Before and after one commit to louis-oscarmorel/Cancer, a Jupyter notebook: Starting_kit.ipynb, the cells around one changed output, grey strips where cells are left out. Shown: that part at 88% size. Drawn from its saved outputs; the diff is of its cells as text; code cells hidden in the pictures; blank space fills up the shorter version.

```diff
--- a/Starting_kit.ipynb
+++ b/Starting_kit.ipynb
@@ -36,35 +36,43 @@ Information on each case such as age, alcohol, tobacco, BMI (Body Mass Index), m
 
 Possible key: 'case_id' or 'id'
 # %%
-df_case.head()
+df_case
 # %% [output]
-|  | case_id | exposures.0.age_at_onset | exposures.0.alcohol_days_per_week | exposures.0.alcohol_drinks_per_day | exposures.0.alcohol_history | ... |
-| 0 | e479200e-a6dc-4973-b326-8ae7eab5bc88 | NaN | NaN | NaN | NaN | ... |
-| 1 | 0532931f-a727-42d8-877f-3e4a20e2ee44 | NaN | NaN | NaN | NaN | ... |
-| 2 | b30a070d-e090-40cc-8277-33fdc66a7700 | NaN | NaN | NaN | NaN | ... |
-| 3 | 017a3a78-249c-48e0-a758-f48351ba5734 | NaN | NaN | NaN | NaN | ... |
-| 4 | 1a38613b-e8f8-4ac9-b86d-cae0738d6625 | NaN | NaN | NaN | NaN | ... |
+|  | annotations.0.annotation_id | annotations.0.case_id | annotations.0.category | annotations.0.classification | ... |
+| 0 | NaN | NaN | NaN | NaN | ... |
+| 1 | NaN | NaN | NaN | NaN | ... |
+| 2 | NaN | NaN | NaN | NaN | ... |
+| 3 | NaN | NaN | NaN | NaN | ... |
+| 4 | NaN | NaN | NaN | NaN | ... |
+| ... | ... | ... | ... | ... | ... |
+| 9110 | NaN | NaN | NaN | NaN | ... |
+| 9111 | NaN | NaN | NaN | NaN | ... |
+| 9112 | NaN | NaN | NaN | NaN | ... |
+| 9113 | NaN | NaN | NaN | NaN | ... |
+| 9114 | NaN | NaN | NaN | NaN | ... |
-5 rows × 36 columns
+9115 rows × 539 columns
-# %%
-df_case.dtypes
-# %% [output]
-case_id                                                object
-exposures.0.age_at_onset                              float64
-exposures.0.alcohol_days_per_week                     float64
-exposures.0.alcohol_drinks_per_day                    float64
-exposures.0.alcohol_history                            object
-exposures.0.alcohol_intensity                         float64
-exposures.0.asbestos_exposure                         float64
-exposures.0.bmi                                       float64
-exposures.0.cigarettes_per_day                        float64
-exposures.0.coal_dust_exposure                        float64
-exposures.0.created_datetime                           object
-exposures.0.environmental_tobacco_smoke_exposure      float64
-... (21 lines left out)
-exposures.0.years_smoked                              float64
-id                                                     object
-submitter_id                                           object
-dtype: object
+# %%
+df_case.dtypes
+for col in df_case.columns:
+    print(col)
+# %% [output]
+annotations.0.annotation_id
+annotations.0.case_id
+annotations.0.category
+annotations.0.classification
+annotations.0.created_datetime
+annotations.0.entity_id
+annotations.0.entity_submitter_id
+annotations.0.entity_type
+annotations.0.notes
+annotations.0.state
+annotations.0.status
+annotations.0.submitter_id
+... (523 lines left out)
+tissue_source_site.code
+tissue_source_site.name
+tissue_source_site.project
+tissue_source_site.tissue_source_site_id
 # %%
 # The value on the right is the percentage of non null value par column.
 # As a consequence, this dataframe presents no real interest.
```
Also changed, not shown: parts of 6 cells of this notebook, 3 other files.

.....

Across the entries above, how many lines contain the string "columns"? The number alone is the answer.

Written response:
3